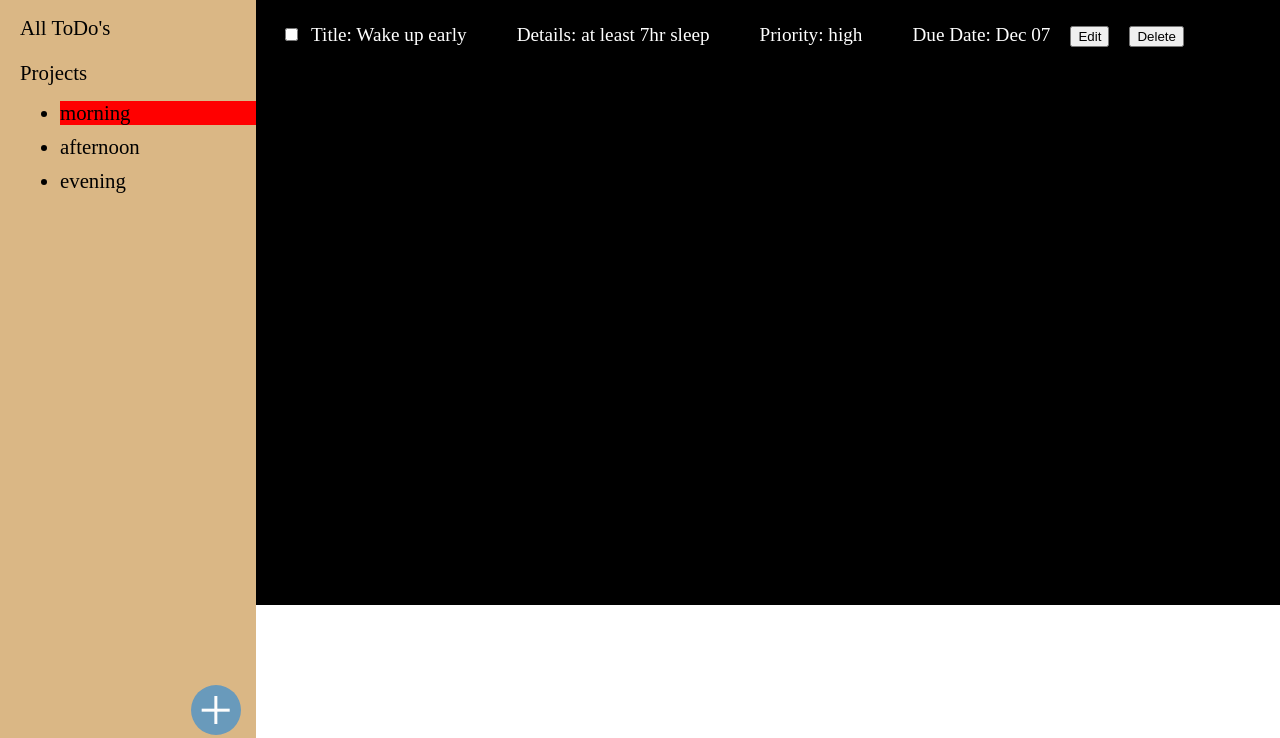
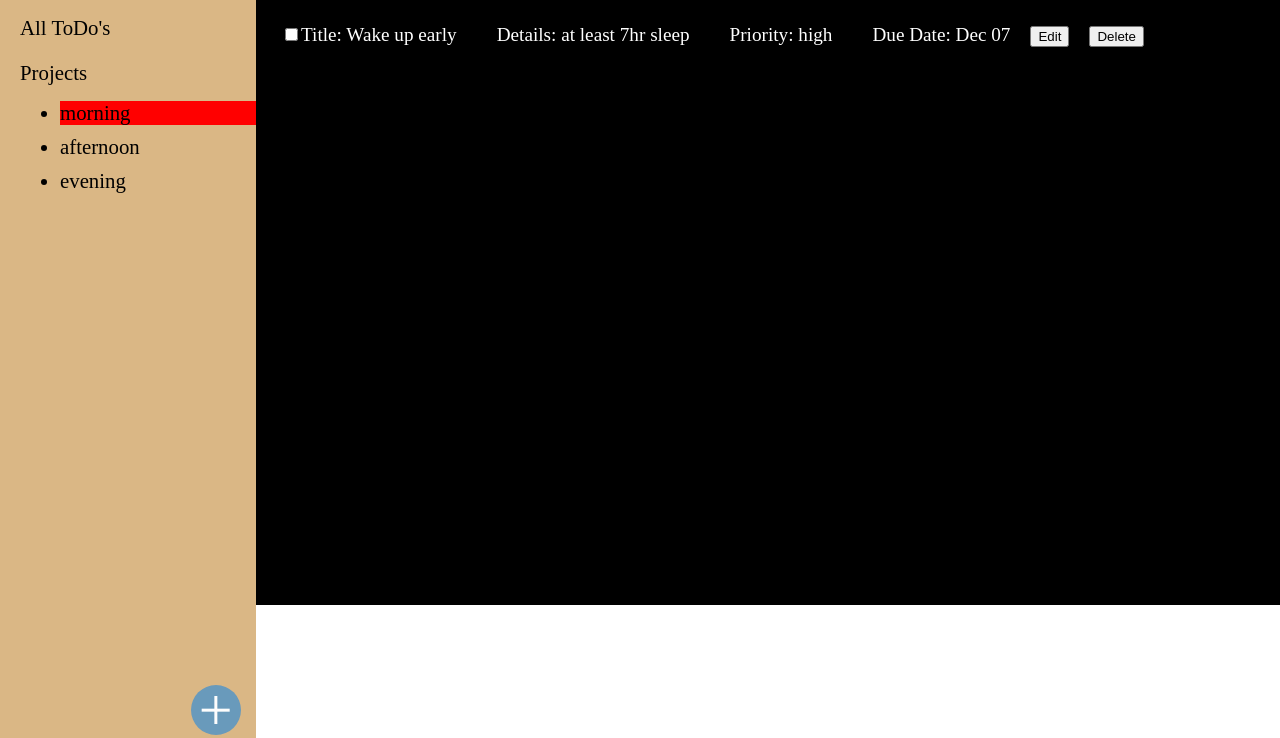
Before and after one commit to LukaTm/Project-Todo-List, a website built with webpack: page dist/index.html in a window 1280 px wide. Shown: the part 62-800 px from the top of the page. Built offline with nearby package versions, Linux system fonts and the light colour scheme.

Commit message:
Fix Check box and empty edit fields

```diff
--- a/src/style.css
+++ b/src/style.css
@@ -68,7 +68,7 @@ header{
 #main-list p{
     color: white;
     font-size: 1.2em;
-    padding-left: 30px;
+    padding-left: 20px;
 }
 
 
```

───

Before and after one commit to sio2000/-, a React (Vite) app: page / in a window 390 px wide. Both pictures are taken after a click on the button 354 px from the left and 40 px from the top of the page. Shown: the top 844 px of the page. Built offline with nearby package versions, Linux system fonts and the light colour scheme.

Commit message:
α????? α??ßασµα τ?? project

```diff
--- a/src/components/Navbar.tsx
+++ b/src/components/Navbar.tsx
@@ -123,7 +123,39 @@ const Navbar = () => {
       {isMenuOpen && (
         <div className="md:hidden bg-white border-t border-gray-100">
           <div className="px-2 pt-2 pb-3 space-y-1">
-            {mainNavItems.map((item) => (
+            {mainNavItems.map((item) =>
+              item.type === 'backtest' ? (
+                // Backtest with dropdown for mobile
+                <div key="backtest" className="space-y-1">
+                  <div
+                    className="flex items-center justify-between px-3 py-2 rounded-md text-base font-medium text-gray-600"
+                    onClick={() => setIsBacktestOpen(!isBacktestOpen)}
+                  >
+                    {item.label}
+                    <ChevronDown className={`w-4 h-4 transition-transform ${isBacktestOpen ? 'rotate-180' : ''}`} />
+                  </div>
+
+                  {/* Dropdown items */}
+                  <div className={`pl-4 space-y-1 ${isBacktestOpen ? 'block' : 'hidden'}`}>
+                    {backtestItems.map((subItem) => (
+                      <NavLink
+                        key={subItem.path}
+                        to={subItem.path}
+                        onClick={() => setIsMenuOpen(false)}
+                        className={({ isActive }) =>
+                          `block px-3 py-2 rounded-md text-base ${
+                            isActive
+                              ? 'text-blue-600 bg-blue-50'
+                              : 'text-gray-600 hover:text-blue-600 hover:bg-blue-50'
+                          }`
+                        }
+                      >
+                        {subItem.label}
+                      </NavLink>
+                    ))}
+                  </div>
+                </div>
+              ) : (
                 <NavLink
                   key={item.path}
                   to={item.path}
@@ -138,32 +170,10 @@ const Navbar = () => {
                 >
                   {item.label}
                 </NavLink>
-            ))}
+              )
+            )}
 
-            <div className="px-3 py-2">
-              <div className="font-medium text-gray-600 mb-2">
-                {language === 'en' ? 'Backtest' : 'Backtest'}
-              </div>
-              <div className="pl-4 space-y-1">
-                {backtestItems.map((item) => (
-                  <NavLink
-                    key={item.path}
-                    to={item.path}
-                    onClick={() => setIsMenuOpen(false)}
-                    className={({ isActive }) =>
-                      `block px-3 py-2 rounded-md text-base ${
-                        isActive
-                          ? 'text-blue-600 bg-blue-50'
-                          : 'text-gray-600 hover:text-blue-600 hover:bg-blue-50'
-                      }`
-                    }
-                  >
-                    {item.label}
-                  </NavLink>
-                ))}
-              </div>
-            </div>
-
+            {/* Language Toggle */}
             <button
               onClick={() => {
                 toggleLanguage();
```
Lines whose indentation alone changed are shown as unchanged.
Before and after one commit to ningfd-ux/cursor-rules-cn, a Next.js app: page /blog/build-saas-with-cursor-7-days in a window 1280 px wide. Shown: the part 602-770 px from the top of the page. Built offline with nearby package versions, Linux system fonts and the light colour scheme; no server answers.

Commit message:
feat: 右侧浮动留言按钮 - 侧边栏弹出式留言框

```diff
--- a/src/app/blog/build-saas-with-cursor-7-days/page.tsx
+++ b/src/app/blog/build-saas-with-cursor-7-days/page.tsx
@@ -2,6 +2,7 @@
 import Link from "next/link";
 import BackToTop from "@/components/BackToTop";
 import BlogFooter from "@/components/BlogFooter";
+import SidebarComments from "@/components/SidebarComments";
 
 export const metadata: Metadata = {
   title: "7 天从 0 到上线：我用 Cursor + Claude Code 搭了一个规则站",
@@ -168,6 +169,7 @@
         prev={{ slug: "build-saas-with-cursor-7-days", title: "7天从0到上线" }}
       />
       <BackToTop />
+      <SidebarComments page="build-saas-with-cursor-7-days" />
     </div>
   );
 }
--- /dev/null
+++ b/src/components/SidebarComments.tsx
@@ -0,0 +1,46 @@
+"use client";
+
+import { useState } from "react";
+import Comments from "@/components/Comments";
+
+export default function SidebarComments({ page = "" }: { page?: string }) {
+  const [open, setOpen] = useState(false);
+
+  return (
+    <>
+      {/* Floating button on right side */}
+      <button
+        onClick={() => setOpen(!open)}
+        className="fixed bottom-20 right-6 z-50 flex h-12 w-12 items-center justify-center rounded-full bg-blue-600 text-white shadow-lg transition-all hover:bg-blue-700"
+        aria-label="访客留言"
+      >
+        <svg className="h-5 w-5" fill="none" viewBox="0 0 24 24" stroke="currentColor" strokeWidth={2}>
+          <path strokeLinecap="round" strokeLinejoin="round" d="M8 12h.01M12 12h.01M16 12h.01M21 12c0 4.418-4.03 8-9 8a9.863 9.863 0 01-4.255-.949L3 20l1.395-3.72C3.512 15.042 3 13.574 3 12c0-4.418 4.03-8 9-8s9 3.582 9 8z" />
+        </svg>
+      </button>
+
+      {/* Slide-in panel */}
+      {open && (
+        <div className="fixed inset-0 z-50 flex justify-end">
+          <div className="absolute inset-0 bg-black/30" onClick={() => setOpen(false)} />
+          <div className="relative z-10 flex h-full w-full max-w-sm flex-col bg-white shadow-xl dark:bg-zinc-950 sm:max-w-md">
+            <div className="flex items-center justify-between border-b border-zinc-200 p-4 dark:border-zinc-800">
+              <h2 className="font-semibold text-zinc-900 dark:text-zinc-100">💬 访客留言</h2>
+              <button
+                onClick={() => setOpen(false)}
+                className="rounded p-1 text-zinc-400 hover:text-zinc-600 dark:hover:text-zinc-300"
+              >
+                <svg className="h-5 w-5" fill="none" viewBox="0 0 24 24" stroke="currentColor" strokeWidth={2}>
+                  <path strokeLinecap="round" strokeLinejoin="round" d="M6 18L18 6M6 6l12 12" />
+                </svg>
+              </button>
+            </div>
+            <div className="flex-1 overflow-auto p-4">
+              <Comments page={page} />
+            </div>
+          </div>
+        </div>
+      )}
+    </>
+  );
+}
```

───

→ **ACTIVITY**: For the data above, state only how many lines include the word "flex".

→ **SOLVED EXERCISE**: 6